I get testy, and the captain appears. I suggest strapping the cello into the (assigned and paid-for) seat and letting him inspect it for safety. But I am asking the impossible: the cello is not allowed, he informs me.
Check the cello in baggage or get off the plane. That’s my choice.
“Sweet,” I say. “If I get off, how will you get me there?”
“Please understand, sir, the cello will not be allowed on any other WestJet aircraft.”
“Will you put me on another airline?”
“That will be your own responsibility.”
My mind races: If there is another carrier that flies its own planes to LA (and I know of no way to check), two one-way tickets bought at the gate would be más o menos [more or less] $2,000. And it’s late afternoon. Is there even another plane today?
“Hurry up, sir. We cannot delay departure.”
So I do the unthinkable—hand my love of 45 years to a baggage handler, a nice guy who promises he will rope it down so it will not bounce, and it will be delivered to me by hand in Los Angeles.
The violent takeoff on a bumpy runway and ensuing turbulence—beverage service has just been discontinued—make me realize I have made one of the biggest mistakes of my life. I am near nervous breakdown; my imagination is out of control. I see my cello in pieces, fingerboard off, cracks in the back and—worst of all—the bridge pushed through the top.
Turbulence now seems to be over, but I cannot calm myself. The flight attendant is now becoming concerned for me; she gives me a free sandwich, but it’s one of the only times in my life I can’t eat. She sees that I’m writing. I think I’ll show her this.
“It was made in 1669,” she reads. “No wonder you’re nervous. Could I ask what a cello costs?”

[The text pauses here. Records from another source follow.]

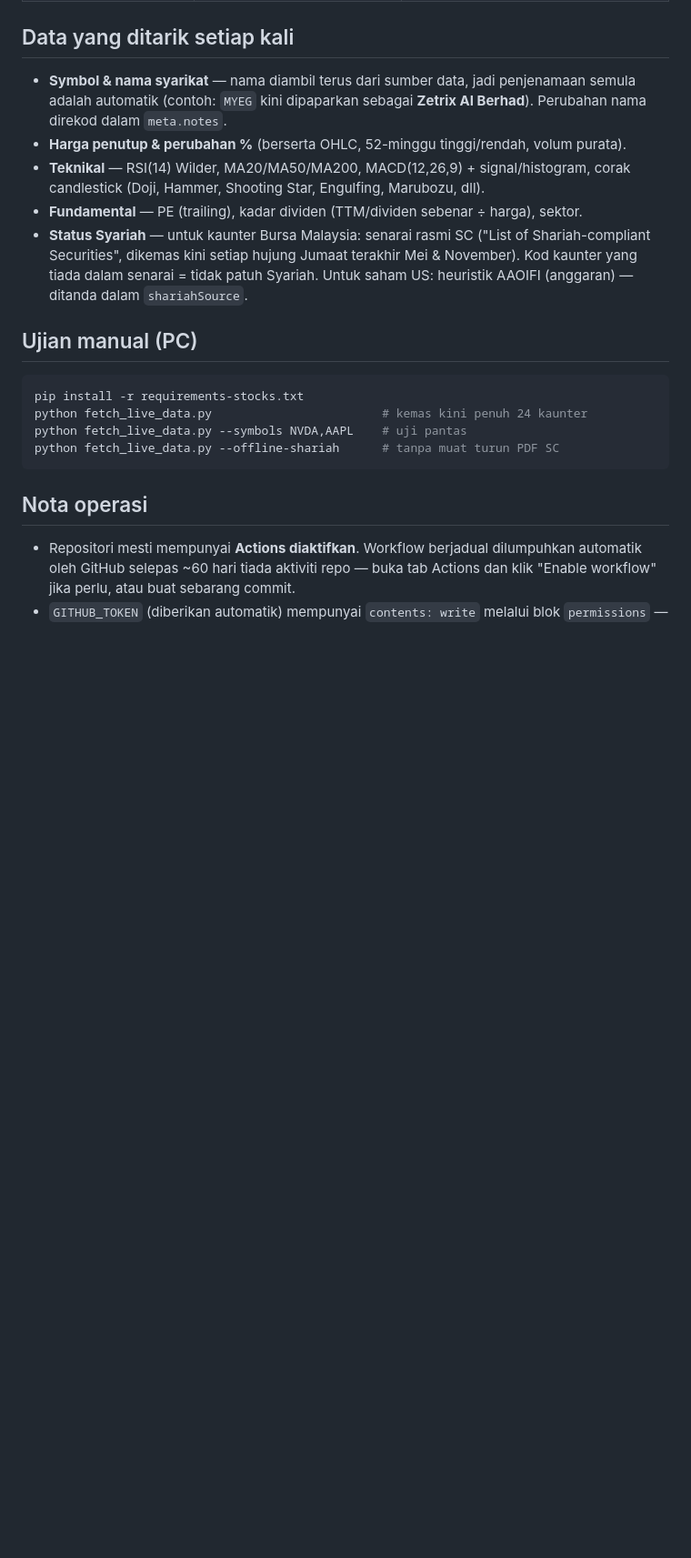
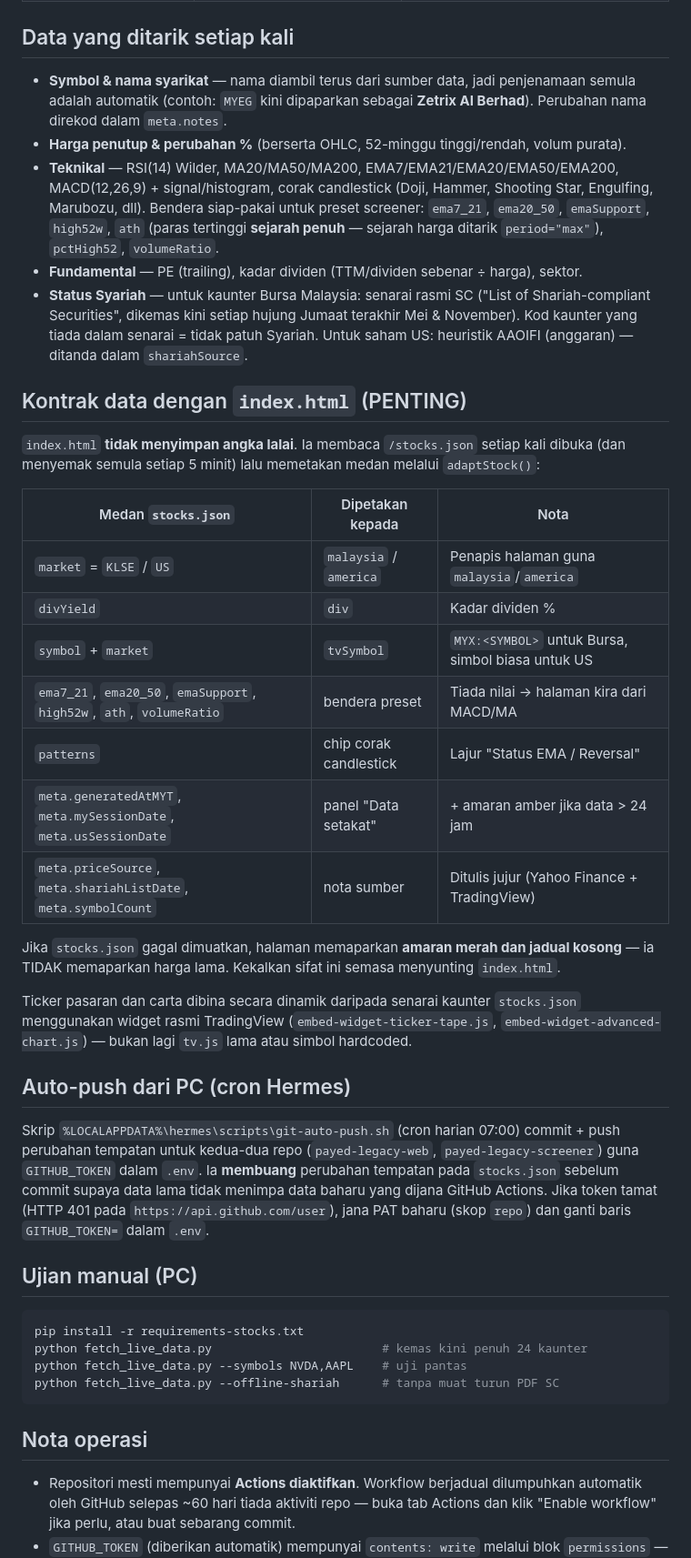
Before and after one commit to payedlegacy/payed-legacy-screener, a Markdown page: PIPELINE_STOCKS.md, the part around the change. Shown at 91% size. GitHub-like rendering; blank space fills up the shorter version.

Commit message:
auto-update 2026-09-21 17:05

```diff
--- a/PIPELINE_STOCKS.md
+++ b/PIPELINE_STOCKS.md
@@ -44,13 +44,48 @@ Yahoo Finance (harga, RSI, MACD, MA, PE, dividen)   SC Malaysia (PDF senarai Sya
   semula adalah automatik (contoh: `MYEG` kini dipaparkan sebagai **Zetrix AI Berhad**).
   Perubahan nama direkod dalam `meta.notes`.
 - **Harga penutup & perubahan %** (berserta OHLC, 52-minggu tinggi/rendah, volum purata).
-- **Teknikal** — RSI(14) Wilder, MA20/MA50/MA200, MACD(12,26,9) + signal/histogram,
-  corak candlestick (Doji, Hammer, Shooting Star, Engulfing, Marubozu, dll).
+- **Teknikal** — RSI(14) Wilder, MA20/MA50/MA200, EMA7/EMA21/EMA20/EMA50/EMA200,
+  MACD(12,26,9) + signal/histogram, corak candlestick (Doji, Hammer, Shooting Star,
+  Engulfing, Marubozu, dll).
+  Bendera siap-pakai untuk preset screener: `ema7_21`, `ema20_50`, `emaSupport`,
+  `high52w`, `ath` (paras tertinggi **sejarah penuh** — sejarah harga ditarik
+  `period="max"`), `pctHigh52`, `volumeRatio`.
 - **Fundamental** — PE (trailing), kadar dividen (TTM/dividen sebenar ÷ harga), sektor.
 - **Status Syariah** — untuk kaunter Bursa Malaysia: senarai rasmi SC
   ("List of Shariah-compliant Securities", dikemas kini setiap hujung Jumaat terakhir
   Mei & November). Kod kaunter yang tiada dalam senarai = tidak patuh Syariah.
   Untuk saham US: heuristik AAOIFI (anggaran) — ditanda dalam `shariahSource`.
+
+## Kontrak data dengan `index.html` (PENTING)
+
+`index.html` **tidak menyimpan angka lalai**. Ia membaca `/stocks.json` setiap kali
+dibuka (dan menyemak semula setiap 5 minit) lalu memetakan medan melalui `adaptStock()`:
+
+| Medan `stocks.json` | Dipetakan kepada | Nota |
+|---|---|---|
+| `market` = `KLSE` / `US` | `malaysia` / `america` | Penapis halaman guna `malaysia`/`america` |
+| `divYield` | `div` | Kadar dividen % |
+| `symbol` + `market` | `tvSymbol` | `MYX:<SYMBOL>` untuk Bursa, simbol biasa untuk US |
+| `ema7_21`, `ema20_50`, `emaSupport`, `high52w`, `ath`, `volumeRatio` | bendera preset | Tiada nilai → halaman kira dari MACD/MA |
+| `patterns` | chip corak candlestick | Lajur "Status EMA / Reversal" |
+| `meta.generatedAtMYT`, `meta.mySessionDate`, `meta.usSessionDate` | panel "Data setakat" | + amaran amber jika data > 24 jam |
+| `meta.priceSource`, `meta.shariahListDate`, `meta.symbolCount` | nota sumber | Ditulis jujur (Yahoo Finance + TradingView) |
+
+Jika `stocks.json` gagal dimuatkan, halaman memaparkan **amaran merah dan jadual kosong** —
+ia TIDAK memaparkan harga lama. Kekalkan sifat ini semasa menyunting `index.html`.
+
+Ticker pasaran dan carta dibina secara dinamik daripada senarai kaunter `stocks.json`
+menggunakan widget rasmi TradingView (`embed-widget-ticker-tape.js`,
+`embed-widget-advanced-chart.js`) — bukan lagi `tv.js` lama atau simbol hardcoded.
+
+## Auto-push dari PC (cron Hermes)
+
+Skrip `%LOCALAPPDATA%\hermes\scripts\git-auto-push.sh` (cron harian 07:00) commit + push
+perubahan tempatan untuk kedua-dua repo (`payed-legacy-web`, `payed-legacy-screener`)
+guna `GITHUB_TOKEN` dalam `.env`. Ia **membuang** perubahan tempatan pada `stocks.json`
+sebelum commit supaya data lama tidak menimpa data baharu yang dijana GitHub Actions.
+Jika token tamat (HTTP 401 pada `https://api.github.com/user`), jana PAT baharu
+(skop `repo`) dan ganti baris `GITHUB_TOKEN=` dalam `.env`.
 
 ## Ujian manual (PC)
 
```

I whisper its value—at first she has little reaction, but it now looks like she is going to talk to the captain!
Time has now passed. It’s been a three-hour flight. We are landing.
I am holding my breath.

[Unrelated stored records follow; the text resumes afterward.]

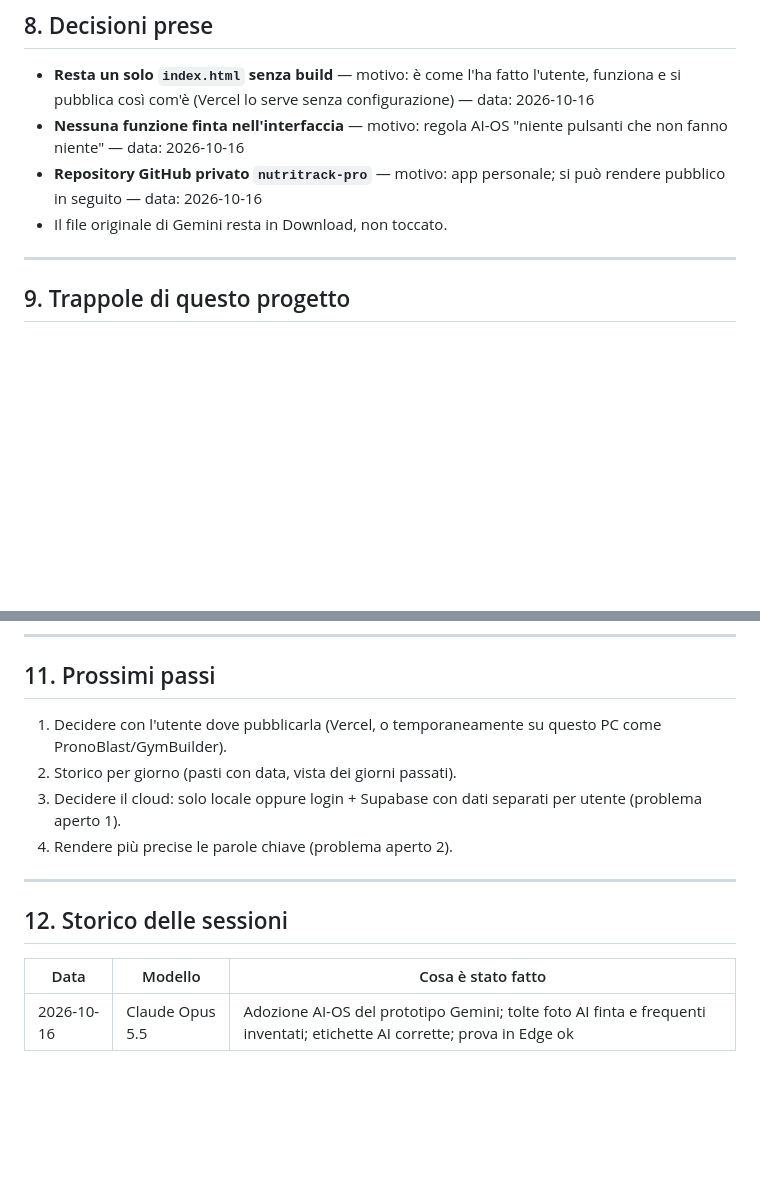
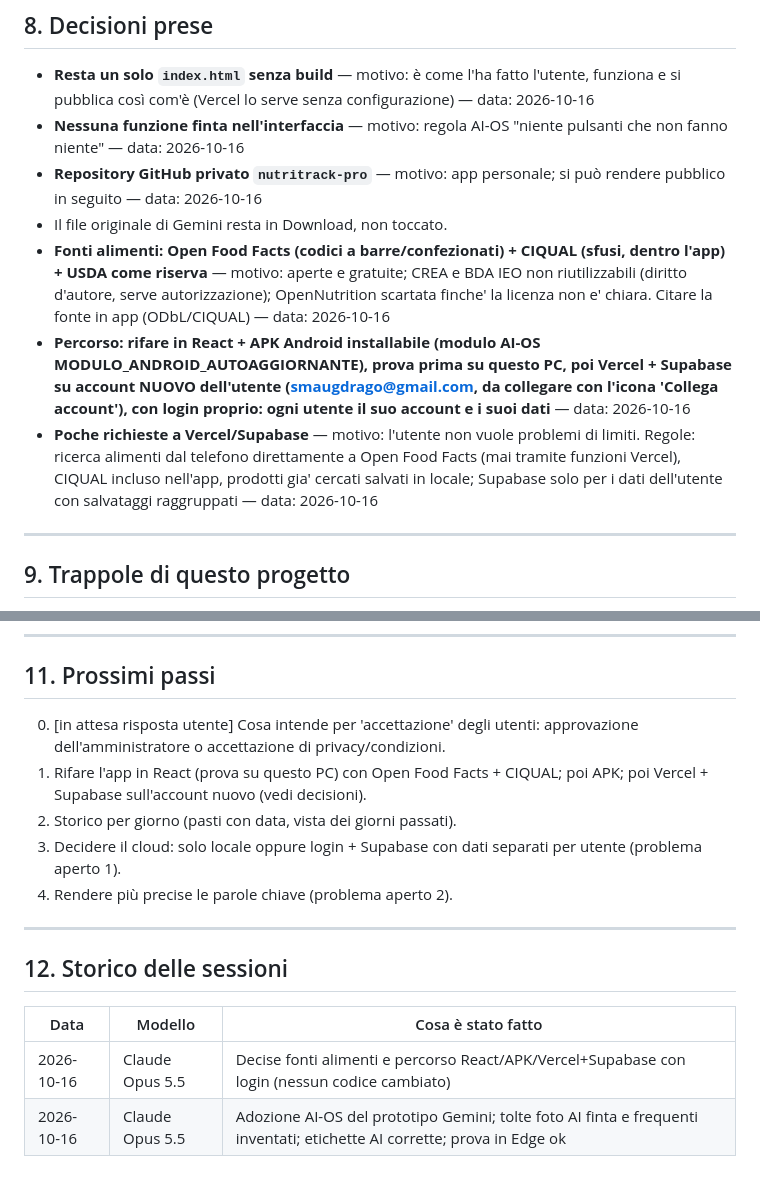
Before and after one commit to nuovorossi1-blip/nutritrack-pro, a Markdown page: AIOS_STATE.md, 2 parts joined by grey strips. Drawn GitHub-style; blank space fills up the shorter version.

Commit message:
docs: decisioni su fonti alimenti e percorso React/APK/Vercel+Supabase
Co-Authored-By: Claude Opus 5.5 <noreply@anthropic.com>

```diff
--- a/AIOS_STATE.md
+++ b/AIOS_STATE.md
@@ -82,6 +82,9 @@ Prototipo a file unico (`index.html`) nato con Gemini, adottato in AI-OS il
 - **Nessuna funzione finta nell'interfaccia** — motivo: regola AI-OS "niente pulsanti che non fanno niente" — data: 2026-10-16
 - **Repository GitHub privato `nutritrack-pro`** — motivo: app personale; si può rendere pubblico in seguito — data: 2026-10-16
 - Il file originale di Gemini resta in Download, non toccato.
+- **Fonti alimenti: Open Food Facts (codici a barre/confezionati) + CIQUAL (sfusi, dentro l'app) + USDA come riserva** — motivo: aperte e gratuite; CREA e BDA IEO non riutilizzabili (diritto d'autore, serve autorizzazione); OpenNutrition scartata finche' la licenza non e' chiara. Citare la fonte in app (ODbL/CIQUAL) — data: 2026-10-16
+- **Percorso: rifare in React + APK Android installabile (modulo AI-OS MODULO_ANDROID_AUTOAGGIORNANTE), prova prima su questo PC, poi Vercel + Supabase su account NUOVO dell'utente (smaugdrago@gmail.com, da collegare con l'icona 'Collega account'), con login proprio: ogni utente il suo account e i suoi dati** — data: 2026-10-16
+- **Poche richieste a Vercel/Supabase** — motivo: l'utente non vuole problemi di limiti. Regole: ricerca alimenti dal telefono direttamente a Open Food Facts (mai tramite funzioni Vercel), CIQUAL incluso nell'app, prodotti gia' cercati salvati in locale; Supabase solo per i dati dell'utente con salvataggi raggruppati — data: 2026-10-16
 
 ---
 
@@ -104,7 +107,8 @@ online: in attesa che l'utente scelga dove.
 
 ## 11. Prossimi passi
 
-1. Decidere con l'utente dove pubblicarla (Vercel, o temporaneamente su questo PC come PronoBlast/GymBuilder).
+0. [in attesa risposta utente] Cosa intende per 'accettazione' degli utenti: approvazione dell'amministratore o accettazione di privacy/condizioni.
+1. Rifare l'app in React (prova su questo PC) con Open Food Facts + CIQUAL; poi APK; poi Vercel + Supabase sull'account nuovo (vedi decisioni).
 2. Storico per giorno (pasti con data, vista dei giorni passati).
 3. Decidere il cloud: solo locale oppure login + Supabase con dati separati per utente (problema aperto 1).
 4. Rendere più precise le parole chiave (problema aperto 2).
@@ -115,4 +119,5 @@ online: in attesa che l'utente scelga dove.
 
 | Data | Modello | Cosa è stato fatto |
 |---|---|---|
+| 2026-10-16 | Claude Opus 5.5 | Decise fonti alimenti e percorso React/APK/Vercel+Supabase con login (nessun codice cambiato) |
 | 2026-10-16 | Claude Opus 5.5 | Adozione AI-OS del prototipo Gemini; tolte foto AI finta e frequenti inventati; etichette AI corrette; prova in Edge ok |
```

We are at the gate. I don’t know what they discussed, but the captain has just left the cockpit to go below and personally bring me the cello!
Something is wrong. Five. Ten. Fifteen minutes have passed. The other passengers have disembarked and I am alone on the jetway. They must be afraid to show me.
Writing this all down while waiting gives me something to do—I am furious. I will sue. I will blast this story all over the Internet. I will . . .
Here comes the captain with Miss Cello. I open the case, pluck the strings (still in tune).
No cracks, all is intact.
NOTE: You can also read the article on the Boston Globe website.